ACTIVITY:
Find how many lines in the listing below include the word "checkAvailable". Give that number only.

EXERCISE DATA:
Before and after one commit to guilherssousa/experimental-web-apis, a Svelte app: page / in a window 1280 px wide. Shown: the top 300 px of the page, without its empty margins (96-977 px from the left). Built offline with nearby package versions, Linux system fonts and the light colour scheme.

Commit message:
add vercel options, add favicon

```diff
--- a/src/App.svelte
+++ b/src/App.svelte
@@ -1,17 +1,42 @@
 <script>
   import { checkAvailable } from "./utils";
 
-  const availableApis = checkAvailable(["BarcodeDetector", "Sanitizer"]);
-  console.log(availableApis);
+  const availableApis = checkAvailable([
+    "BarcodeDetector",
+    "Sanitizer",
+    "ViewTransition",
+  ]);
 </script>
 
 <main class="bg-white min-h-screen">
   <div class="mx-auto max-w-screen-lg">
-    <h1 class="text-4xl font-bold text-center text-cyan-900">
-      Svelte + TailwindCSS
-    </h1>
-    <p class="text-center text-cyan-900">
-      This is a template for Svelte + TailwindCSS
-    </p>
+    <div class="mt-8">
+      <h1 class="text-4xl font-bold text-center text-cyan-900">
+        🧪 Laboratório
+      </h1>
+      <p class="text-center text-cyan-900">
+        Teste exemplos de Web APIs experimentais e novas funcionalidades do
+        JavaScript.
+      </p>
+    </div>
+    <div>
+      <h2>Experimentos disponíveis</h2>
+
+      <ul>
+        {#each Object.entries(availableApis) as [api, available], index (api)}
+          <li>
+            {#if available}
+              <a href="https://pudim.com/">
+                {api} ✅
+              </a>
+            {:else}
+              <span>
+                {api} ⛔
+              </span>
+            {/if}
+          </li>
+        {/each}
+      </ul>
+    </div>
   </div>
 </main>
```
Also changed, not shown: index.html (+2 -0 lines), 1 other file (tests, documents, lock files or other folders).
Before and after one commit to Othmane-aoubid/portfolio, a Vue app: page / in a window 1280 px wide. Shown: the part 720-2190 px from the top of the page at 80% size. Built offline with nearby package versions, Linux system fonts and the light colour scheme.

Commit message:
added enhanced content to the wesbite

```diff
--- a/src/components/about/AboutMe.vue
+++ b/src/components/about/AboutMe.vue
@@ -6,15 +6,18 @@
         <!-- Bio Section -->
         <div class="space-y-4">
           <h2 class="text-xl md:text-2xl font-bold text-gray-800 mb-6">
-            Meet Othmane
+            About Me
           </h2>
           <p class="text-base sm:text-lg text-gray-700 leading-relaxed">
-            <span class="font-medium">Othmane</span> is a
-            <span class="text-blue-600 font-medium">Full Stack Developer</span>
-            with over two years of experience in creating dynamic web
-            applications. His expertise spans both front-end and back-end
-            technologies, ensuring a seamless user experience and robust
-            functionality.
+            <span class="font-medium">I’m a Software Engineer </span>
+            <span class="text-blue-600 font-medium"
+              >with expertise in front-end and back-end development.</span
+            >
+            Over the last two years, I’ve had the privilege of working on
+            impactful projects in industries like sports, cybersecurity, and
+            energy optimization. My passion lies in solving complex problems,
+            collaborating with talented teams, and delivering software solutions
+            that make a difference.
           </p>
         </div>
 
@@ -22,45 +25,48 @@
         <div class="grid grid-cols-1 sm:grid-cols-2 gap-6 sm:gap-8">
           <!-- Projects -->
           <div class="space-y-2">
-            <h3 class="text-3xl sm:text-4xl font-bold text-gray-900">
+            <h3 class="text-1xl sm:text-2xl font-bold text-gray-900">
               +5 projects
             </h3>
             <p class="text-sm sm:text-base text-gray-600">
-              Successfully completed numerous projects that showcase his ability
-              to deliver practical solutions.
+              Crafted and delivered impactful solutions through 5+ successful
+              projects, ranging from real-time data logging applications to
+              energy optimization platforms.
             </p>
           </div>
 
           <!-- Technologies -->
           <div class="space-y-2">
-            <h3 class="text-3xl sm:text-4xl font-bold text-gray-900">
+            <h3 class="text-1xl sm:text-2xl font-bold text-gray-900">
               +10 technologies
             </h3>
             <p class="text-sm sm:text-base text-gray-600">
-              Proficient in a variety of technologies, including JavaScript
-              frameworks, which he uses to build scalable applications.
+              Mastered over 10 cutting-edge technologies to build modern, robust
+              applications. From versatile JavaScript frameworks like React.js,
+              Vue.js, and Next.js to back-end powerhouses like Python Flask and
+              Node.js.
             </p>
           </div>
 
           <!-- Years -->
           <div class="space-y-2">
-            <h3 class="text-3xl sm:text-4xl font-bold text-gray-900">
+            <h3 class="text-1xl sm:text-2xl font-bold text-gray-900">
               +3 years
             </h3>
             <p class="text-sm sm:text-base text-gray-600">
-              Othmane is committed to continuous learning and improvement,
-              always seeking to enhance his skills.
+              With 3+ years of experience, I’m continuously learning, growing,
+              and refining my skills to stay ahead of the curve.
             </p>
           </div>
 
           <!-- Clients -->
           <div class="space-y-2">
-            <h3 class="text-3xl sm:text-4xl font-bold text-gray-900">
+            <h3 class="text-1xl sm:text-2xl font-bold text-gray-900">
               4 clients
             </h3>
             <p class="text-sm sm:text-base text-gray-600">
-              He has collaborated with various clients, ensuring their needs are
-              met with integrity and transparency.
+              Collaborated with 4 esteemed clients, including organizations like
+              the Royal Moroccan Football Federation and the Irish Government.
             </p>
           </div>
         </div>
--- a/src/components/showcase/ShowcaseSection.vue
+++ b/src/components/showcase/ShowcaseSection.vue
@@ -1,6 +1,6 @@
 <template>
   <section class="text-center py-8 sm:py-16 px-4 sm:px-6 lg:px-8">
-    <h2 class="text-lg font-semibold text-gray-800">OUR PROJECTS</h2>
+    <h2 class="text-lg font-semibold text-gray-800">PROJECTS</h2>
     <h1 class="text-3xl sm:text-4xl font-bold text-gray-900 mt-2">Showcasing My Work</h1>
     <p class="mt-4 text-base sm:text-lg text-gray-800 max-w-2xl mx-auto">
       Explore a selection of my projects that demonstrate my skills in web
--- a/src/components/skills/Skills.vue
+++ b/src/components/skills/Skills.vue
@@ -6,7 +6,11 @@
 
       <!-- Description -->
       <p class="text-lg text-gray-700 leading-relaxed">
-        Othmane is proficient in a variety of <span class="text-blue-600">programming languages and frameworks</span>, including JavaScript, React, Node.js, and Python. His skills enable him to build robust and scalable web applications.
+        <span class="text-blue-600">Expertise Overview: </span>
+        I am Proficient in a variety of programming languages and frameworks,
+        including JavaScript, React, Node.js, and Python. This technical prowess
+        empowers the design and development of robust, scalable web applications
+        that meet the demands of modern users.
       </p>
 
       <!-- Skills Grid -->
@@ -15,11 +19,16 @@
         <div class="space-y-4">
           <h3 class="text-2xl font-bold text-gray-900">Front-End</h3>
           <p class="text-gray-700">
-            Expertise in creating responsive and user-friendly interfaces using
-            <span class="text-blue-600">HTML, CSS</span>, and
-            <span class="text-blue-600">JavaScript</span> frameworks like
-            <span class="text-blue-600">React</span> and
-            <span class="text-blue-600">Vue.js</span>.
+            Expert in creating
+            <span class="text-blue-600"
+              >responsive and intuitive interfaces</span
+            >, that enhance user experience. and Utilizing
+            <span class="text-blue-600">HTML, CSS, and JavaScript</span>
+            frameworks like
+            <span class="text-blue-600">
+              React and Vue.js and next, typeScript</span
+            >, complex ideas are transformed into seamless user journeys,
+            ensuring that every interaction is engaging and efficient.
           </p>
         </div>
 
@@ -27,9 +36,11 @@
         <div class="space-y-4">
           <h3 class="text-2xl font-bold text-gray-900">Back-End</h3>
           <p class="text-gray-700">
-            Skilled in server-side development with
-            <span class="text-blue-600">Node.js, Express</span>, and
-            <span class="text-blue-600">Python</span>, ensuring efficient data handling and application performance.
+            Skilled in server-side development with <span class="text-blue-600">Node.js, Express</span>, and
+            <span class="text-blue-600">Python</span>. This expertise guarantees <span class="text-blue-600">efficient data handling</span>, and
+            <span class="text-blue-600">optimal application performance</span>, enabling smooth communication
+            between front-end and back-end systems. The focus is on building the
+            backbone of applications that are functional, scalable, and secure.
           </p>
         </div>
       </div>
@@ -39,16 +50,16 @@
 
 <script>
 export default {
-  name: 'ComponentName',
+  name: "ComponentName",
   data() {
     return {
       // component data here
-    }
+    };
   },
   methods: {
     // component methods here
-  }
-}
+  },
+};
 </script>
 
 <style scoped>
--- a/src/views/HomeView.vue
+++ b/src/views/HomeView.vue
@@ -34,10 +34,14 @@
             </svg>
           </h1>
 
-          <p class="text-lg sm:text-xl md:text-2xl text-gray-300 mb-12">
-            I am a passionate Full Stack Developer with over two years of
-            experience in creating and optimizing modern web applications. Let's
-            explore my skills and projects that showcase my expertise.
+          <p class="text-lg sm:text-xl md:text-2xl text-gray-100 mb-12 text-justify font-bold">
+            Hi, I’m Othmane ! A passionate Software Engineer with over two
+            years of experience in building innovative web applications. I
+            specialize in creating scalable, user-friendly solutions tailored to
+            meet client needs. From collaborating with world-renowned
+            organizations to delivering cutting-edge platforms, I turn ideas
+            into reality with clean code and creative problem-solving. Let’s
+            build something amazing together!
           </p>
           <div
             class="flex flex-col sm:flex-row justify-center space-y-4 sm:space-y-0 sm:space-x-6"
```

ANSWER TO THIS EXERCISE:
3